The meeting, led by the Public School Forum of N.C., a research and policy group in Raleigh, centered on identification of low-performing schools, a system that hinges heavily on test scores.
Most who spoke Monday said the formula should focus more on student growth in test scores, so as not to unfairly penalize schools with a challenging student body.
Currently, 80 percent of a school’s performance grade is determined by test scores. The remaining 20 percent keys upon students’ academic growth.
Many who spoke Monday suggested reversing that ratio, or favored a 50-50 split between test scores and growth.
Research has shown that socioeconomic status is one of the greatest predictors of academic performance. And with many schools in North Carolina overseeing a student body comprised largely of students receiving free or reduced lunch, advocates say student growth is a greater measure of a school’s performance than its testing scores.
“The negativity that comes with that low-performing status pushes back on us,” added Rusty Hall, one of several award-winning principals at low-performing schools who spoke on Monday’s panel. Hall is the principal at Old Town Elementary in Winston-Salem, a school with 100 percent of its students receiving free or reduced lunch.
Hall, like several educators who spoke Monday, said the “low-performing” designation makes teacher recruiting extremely difficult, adding that better teacher pay is just one of many ideas for improving the environment for such teachers.
“I think the pay is related to respect,” said Hall. “And the way teachers are paid, it doesn’t feel respectful.”
Monday’s panel also included Carrie Tulbert of Concord Middle School in Cabarrus County, Kristy Thomas of Rock Rest Elementary in Union County and Jacqueline Williams of Pittman Elementary in Halifax County. The panel was moderated by Rep. Graig Meyer, a Democrat from Orange County and outspoken schools supporter in the legislature.
Monday’s forum was originally scheduled to include a discussion of N.C. Rep. Rob Bryan’s controversial proposal for achievement school districts, legislation that could hand over control of chronically low-performing schools to for-profit charter operators.
But with lawmakers expecting a new draft of Bryan’s achievement school district legislation as soon as next week, organizers opted to hold off on the discussion.
Meanwhile, Tulbert said Monday that legislators in Raleigh need to show some patience. It takes time and resources to turn around low-performing schools, she said.
“When your kids come to you and can’t multiply regular numbers, they’re going to have a hard time multiplying fractions,” said Tulbert.
Williams said “human capital” may be one of the most important factors in creating change at a school. “It’s not fair for a teacher to have 29 fourth-graders,” said Williams.
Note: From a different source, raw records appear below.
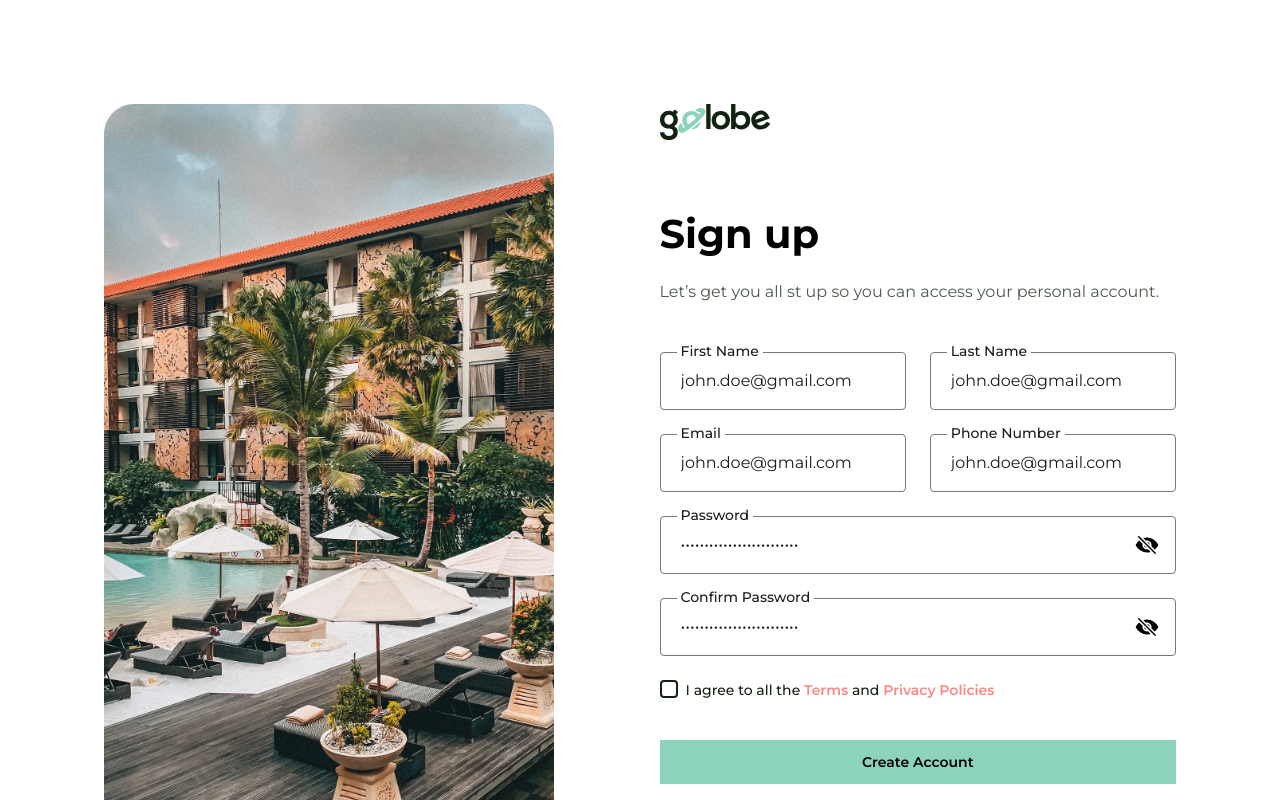
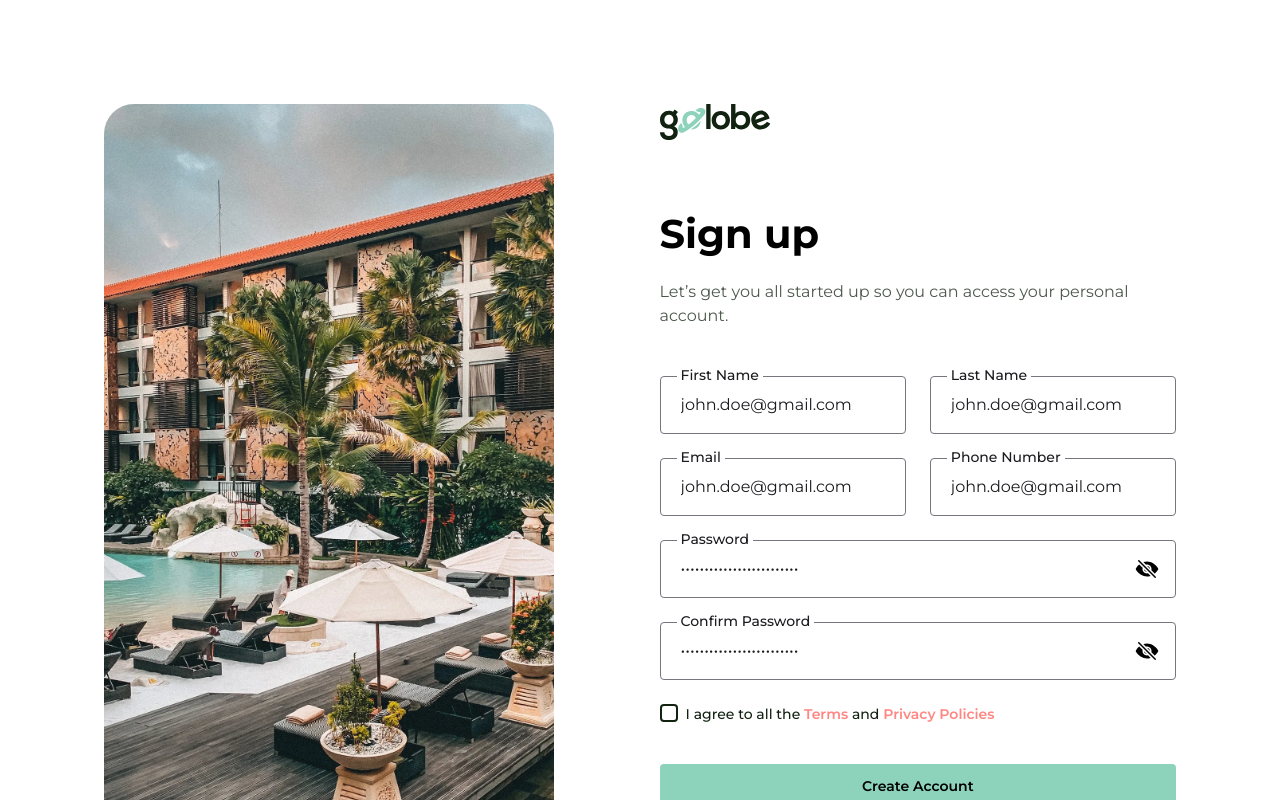
Before and after one commit to kyzercmd/Golobe, a React (Vite) app: page /signup in a window 1280 px wide. Shown: the top 800 px of the page. Built offline with nearby package versions, Linux system fonts and the light colour scheme.

Commit message:
typo fixes in login and signup page

```diff
--- a/src/pages/Login/Login.jsx
+++ b/src/pages/Login/Login.jsx
@@ -28,7 +28,7 @@ export const Login = () => {
                   </label>
                   <input
                     type="email"
-                    autocomplete="off"
+                    autoComplete="off"
                     placeholder="john.doe@gmail.com"
                     className="text-[#1C1B1F] placeholder-[#1C1B1F] py-2 pl-3 w-full focus:outline-0"
                   ></input>
@@ -39,8 +39,7 @@ export const Login = () => {
                   </label>
 
                   <input
-                    type="email"
-                    autocomplete="off"
+                    type="password"
                     placeholder="•••••••••••••••••••••••••"
                     className="text-[#1C1B1F] placeholder-[#1C1B1F] py-2 pl-3 w-full focus:outline-0"
                   ></input>
@@ -62,7 +61,7 @@ export const Login = () => {
                 </div>
               </div>
               <div className="flex flex-col gap-4">
-                <button className="bg-[#8DD3BB] rouned-sm font-semibold text-sm text-[#112211} p-3">
+                <button className="bg-[#8DD3BB] rounded-sm font-semibold text-sm text-[#112211} p-3">
                   Login
                 </button>
                 <p className="text-center text-[#112211] font-medium text-sm">
--- a/src/pages/Signup/Signup.jsx
+++ b/src/pages/Signup/Signup.jsx
@@ -30,7 +30,8 @@ export const Signup = () => {
             <div className="flex flex-col gap-4">
               <h1 className="text-[40px] font-bold text-black">Sign up</h1>
               <p className="text-base text-[#112211]/75 ">
-                Let’s get you all st up so you can access your personal account.
+                Let’s get you all started up so you can access your personal
+                account.
               </p>
             </div>
             <div className="flex flex-col gap-10 mt-12">
@@ -41,8 +42,7 @@ export const Signup = () => {
                       First Name
                     </label>
                     <input
-                      type="email"
-                      autoComplete="off"
+                      type="text"
                       placeholder="john.doe@gmail.com"
                       className="text-[#1C1B1F] placeholder-[#1C1B1F] py-2 pl-3 w-full focus:outline-0"
                     ></input>
@@ -52,8 +52,7 @@ export const Signup = () => {
                       Last Name
                     </label>
                     <input
-                      type="email"
-                      autoComplete="off"
+                      type="text"
                       placeholder="john.doe@gmail.com"
                       className="text-[#1C1B1F] placeholder-[#1C1B1F] py-2 pl-3 w-full focus:outline-0"
                     ></input>
@@ -76,8 +75,7 @@ export const Signup = () => {
                       Phone Number
                     </label>
                     <input
-                      type="email"
-                      autoComplete="off"
+                      type="text"
                       placeholder="john.doe@gmail.com"
                       className="text-[#1C1B1F] placeholder-[#1C1B1F] py-2 pl-3 w-full focus:outline-0"
                     ></input>
@@ -128,7 +126,7 @@ export const Signup = () => {
                 </div>
               </div>
               <div className="flex flex-col gap-4">
-                <button className="bg-[#8DD3BB] rouned-sm font-semibold text-sm text-[#112211} p-3">
+                <button className="bg-[#8DD3BB] rounded-sm font-semibold text-sm text-[#112211} p-3">
                   Create Account
                 </button>
                 <p className="text-center text-[#112211] font-medium text-sm">
```
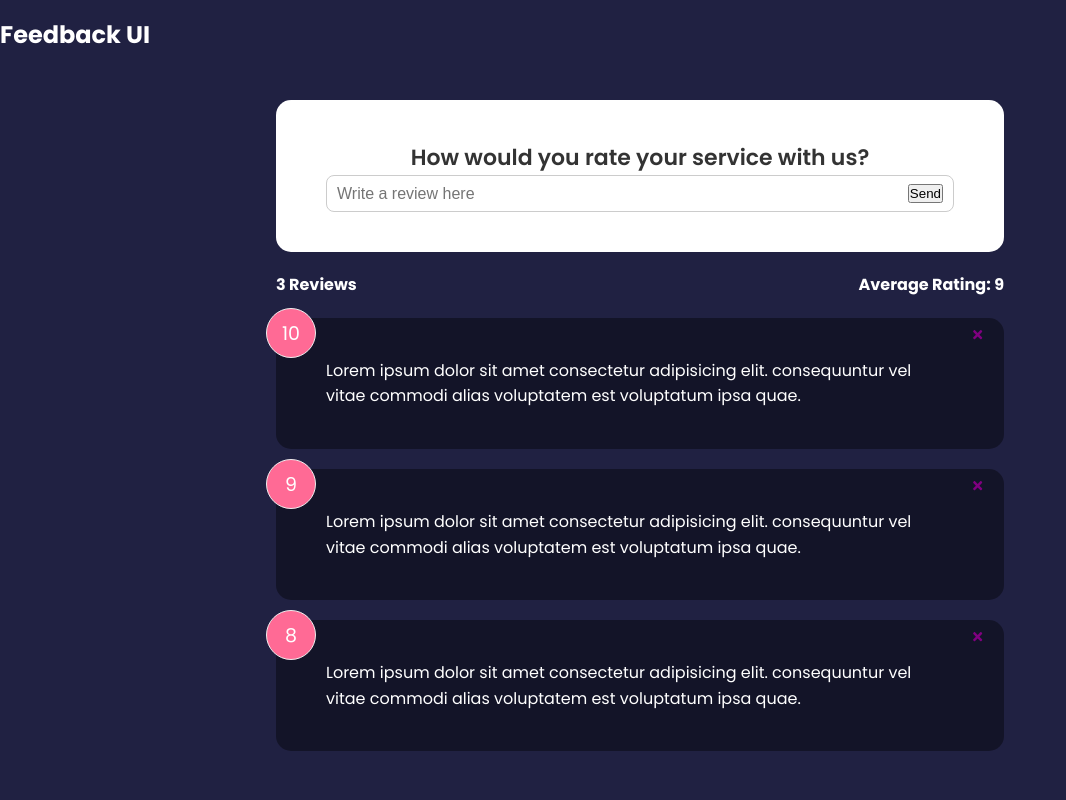
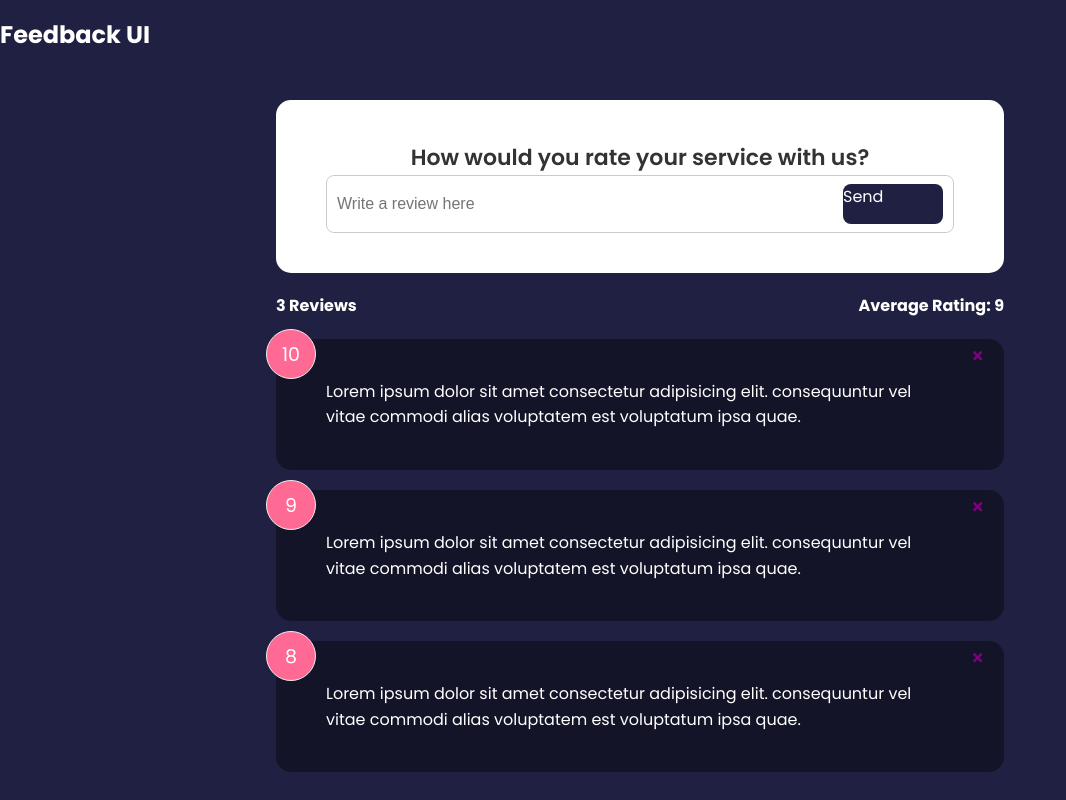
Before and after one commit to ESThing64/reviewer-react-app, a React (Create React App) app: page / in a window 1280 px wide. Shown: the whole page, without its empty margins (0-1066 px from the left). Built offline with nearby package versions, Linux system fonts and the light colour scheme; the HTML template or start-up script is replaced by a standard one.

Commit message:
set review form's validation

```diff
--- a/src/components/FeedbackForm.jsx
+++ b/src/components/FeedbackForm.jsx
@@ -1,11 +1,24 @@
 import React from 'react'
 import Card from './shared/Card'
+import Button from './shared/Button'
 import { useState } from 'react'
 
 function FeedbackForm() {
 
-    const [text, setText] = useState("")
+    const [text, setText] = useState('')
+    const [btnDisabled, setBtnDisabled] = useState(true)
+    const [message, setMessage] = useState('')
     const handleTextChange = (e) => {
+
+        if(text === ""){
+            setBtnDisabled(true)
+            setMessage(null)
+        } else if(text !== '' && text.trim().length <= 10){
+            setMessage('Text must be at least 10 characters')
+        } else {
+            setMessage(null)
+            setBtnDisabled(false)
+        }
         setText(e.target.value)
 
     }
@@ -15,8 +28,9 @@
                <h2>How would you rate your service with us?</h2>
                <div className='input-group'>
                    <input value={text} onChange={handleTextChange} type="text" placeholder='Write a review here' />
-                   <button type='submit'>Send</button>
+                   <Button isDisabled={btnDisabled} type='submit'>Send</Button>
                </div>
+                {message && <div className='message'>{message}</div>}
            </form>
         </Card>
     )
--- /dev/null
+++ b/src/components/shared/Button.jsx
@@ -0,0 +1,26 @@
+import React from 'react'
+import PropTypes from 'prop-types'
+
+function Button({ children, version, type, isDisabled}) {
+    return (
+        <div type={type} disabled={isDisabled} className={`btn
+        btn-${version}`}>
+            {children}
+        </div>
+    )
+}
+
+Button.defaultProps= {
+    version: 'primary',
+    type: 'button',
+    isDisabled: 'false'
+}
+
+Button.propTypes = {
+    children: PropTypes.node.isRequired,
+    version: PropTypes.string,
+    type: PropTypes.string,
+    isDisabled: PropTypes.string,
+}
+
+export default Button
```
Thomas advocated for greater flexibility in low-performing schools, arguing that educators should be given leverage to “take some risks” when dealing with students who have struggled to respond in classrooms.
“At the end of the day, all our kids care about is that there’s a teacher in the classroom and that teacher cares about them,” said Thomas.